What the task requires: Among the lines below, list those containing the string "images".

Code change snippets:
=== Begin Enclosure ===

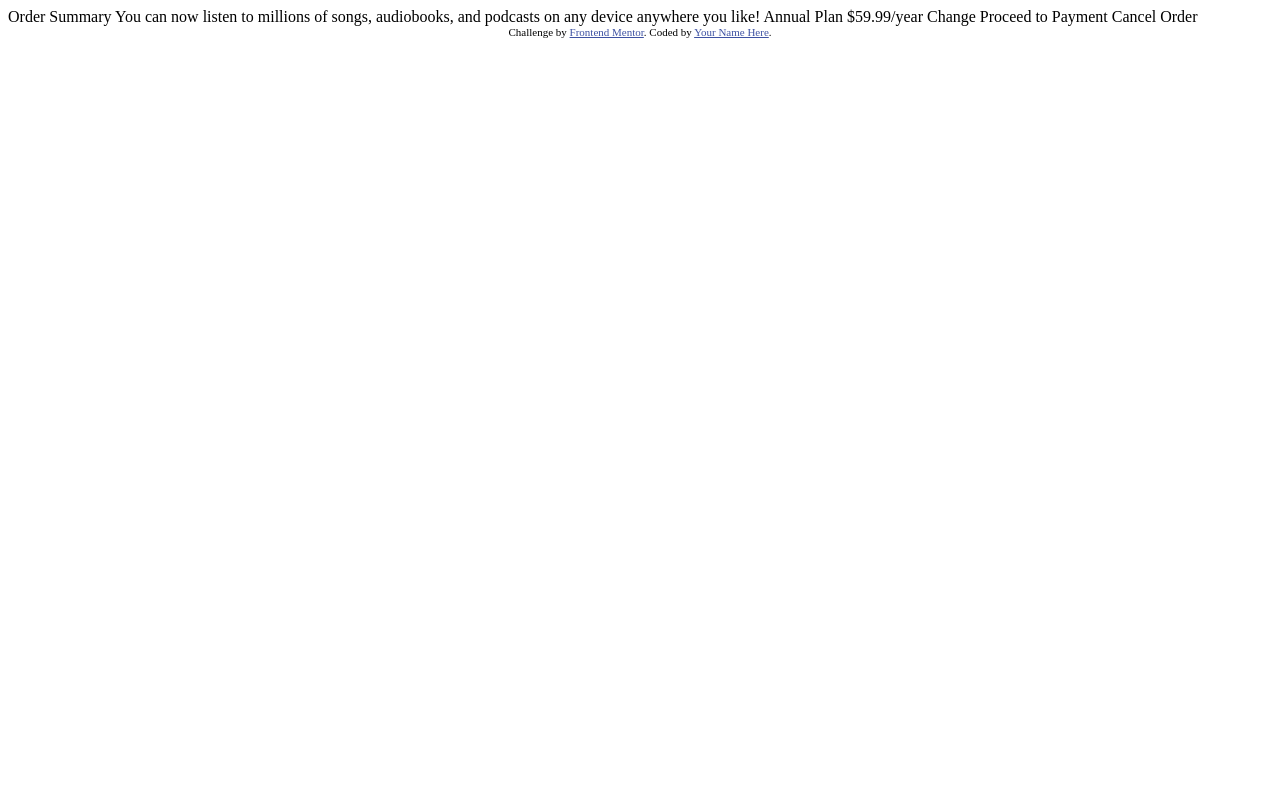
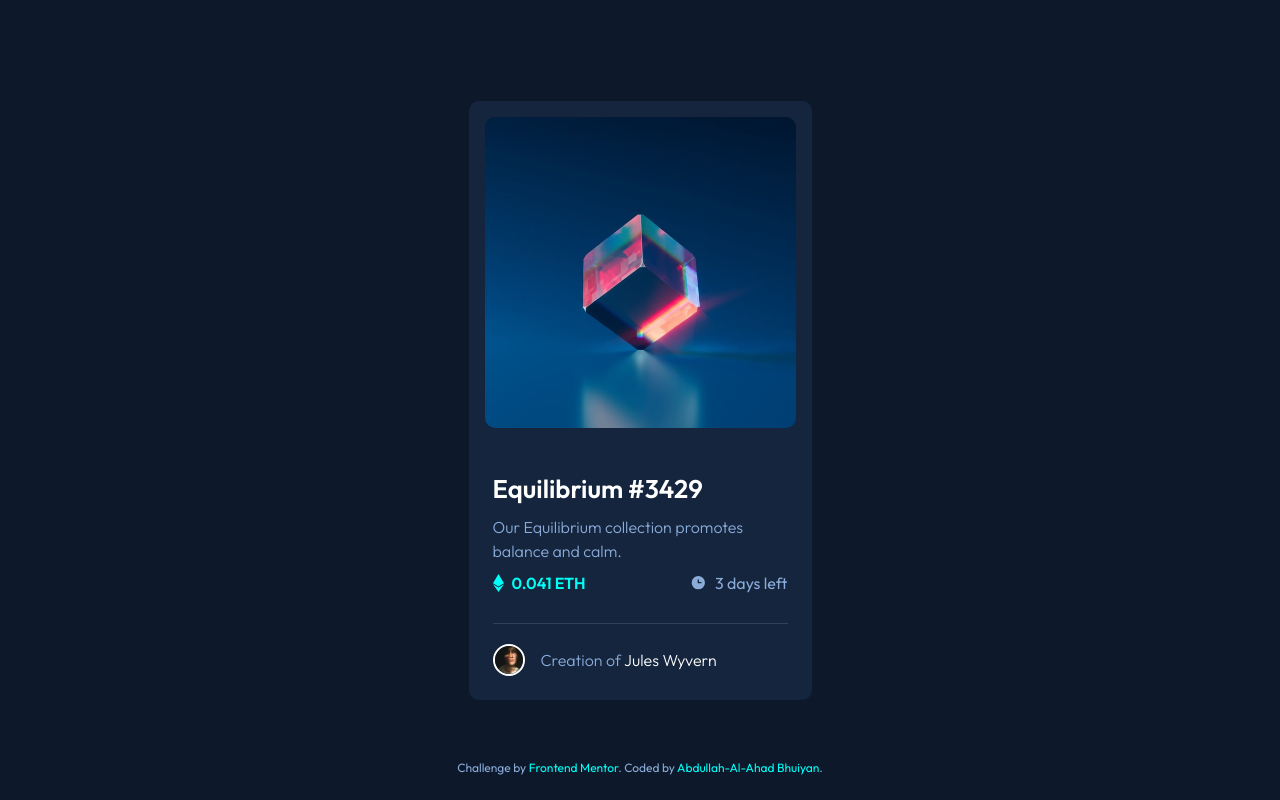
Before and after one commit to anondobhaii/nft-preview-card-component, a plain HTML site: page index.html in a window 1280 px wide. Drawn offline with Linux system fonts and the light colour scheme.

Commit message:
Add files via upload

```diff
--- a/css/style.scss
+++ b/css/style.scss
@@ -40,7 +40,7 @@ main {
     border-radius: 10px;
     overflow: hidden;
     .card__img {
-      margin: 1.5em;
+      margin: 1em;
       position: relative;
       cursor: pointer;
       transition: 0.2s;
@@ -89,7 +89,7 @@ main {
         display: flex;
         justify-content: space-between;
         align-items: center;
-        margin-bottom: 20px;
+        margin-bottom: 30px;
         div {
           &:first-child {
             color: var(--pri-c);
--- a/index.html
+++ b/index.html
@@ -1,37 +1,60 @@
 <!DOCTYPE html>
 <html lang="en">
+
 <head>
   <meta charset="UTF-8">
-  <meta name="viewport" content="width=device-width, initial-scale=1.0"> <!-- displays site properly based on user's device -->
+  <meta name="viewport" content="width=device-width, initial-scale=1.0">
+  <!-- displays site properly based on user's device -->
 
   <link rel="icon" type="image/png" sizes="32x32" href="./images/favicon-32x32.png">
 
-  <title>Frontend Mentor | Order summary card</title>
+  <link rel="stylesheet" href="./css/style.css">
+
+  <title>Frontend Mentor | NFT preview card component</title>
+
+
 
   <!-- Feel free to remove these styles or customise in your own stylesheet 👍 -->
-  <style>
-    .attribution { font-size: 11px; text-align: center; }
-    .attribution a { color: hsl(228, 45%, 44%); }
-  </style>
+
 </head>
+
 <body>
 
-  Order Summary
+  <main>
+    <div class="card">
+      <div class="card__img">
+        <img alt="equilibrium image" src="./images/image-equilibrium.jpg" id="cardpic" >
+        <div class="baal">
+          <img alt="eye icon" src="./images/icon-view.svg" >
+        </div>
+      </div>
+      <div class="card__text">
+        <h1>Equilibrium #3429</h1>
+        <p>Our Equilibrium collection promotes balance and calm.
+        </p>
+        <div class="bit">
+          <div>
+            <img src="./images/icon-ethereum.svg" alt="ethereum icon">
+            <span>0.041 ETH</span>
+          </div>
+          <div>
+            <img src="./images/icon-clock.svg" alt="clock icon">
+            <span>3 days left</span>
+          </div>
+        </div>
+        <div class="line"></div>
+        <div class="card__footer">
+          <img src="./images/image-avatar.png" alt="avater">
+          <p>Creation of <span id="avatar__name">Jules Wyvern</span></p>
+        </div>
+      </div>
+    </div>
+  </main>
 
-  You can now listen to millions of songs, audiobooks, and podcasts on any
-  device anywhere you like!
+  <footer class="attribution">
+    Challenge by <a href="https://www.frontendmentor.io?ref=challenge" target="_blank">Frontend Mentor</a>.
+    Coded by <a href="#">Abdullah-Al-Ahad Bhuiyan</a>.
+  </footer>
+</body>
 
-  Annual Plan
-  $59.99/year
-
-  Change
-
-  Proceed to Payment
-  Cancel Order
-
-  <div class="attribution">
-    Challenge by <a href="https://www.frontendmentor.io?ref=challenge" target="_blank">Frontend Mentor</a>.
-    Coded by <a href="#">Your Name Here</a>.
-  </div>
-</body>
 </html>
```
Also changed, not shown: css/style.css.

=== End Enclosure ===
=== Begin Enclosure ===

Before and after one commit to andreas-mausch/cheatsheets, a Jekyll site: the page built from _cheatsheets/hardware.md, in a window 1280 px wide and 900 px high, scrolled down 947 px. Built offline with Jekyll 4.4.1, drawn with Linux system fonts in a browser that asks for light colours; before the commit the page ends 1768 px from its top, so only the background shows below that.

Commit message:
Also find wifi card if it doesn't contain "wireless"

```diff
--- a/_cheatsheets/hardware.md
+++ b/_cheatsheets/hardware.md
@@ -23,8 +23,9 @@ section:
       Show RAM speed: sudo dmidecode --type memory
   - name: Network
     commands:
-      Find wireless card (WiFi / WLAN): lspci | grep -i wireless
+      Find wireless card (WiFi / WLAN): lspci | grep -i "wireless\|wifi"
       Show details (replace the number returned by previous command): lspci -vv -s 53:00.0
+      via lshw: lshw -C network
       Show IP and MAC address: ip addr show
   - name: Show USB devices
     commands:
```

=== End Enclosure ===

The completed task:
   <link rel="icon" type="image/png" sizes="32x32" href="./images/favicon-32x32.png">
+        <img alt="equilibrium image" src="./images/image-equilibrium.jpg" id="cardpic" >
+          <img alt="eye icon" src="./images/icon-view.svg" >
+            <img src="./images/icon-ethereum.svg" alt="ethereum icon">
+            <img src="./images/icon-clock.svg" alt="clock icon">
+          <img src="./images/image-avatar.png" alt="avater">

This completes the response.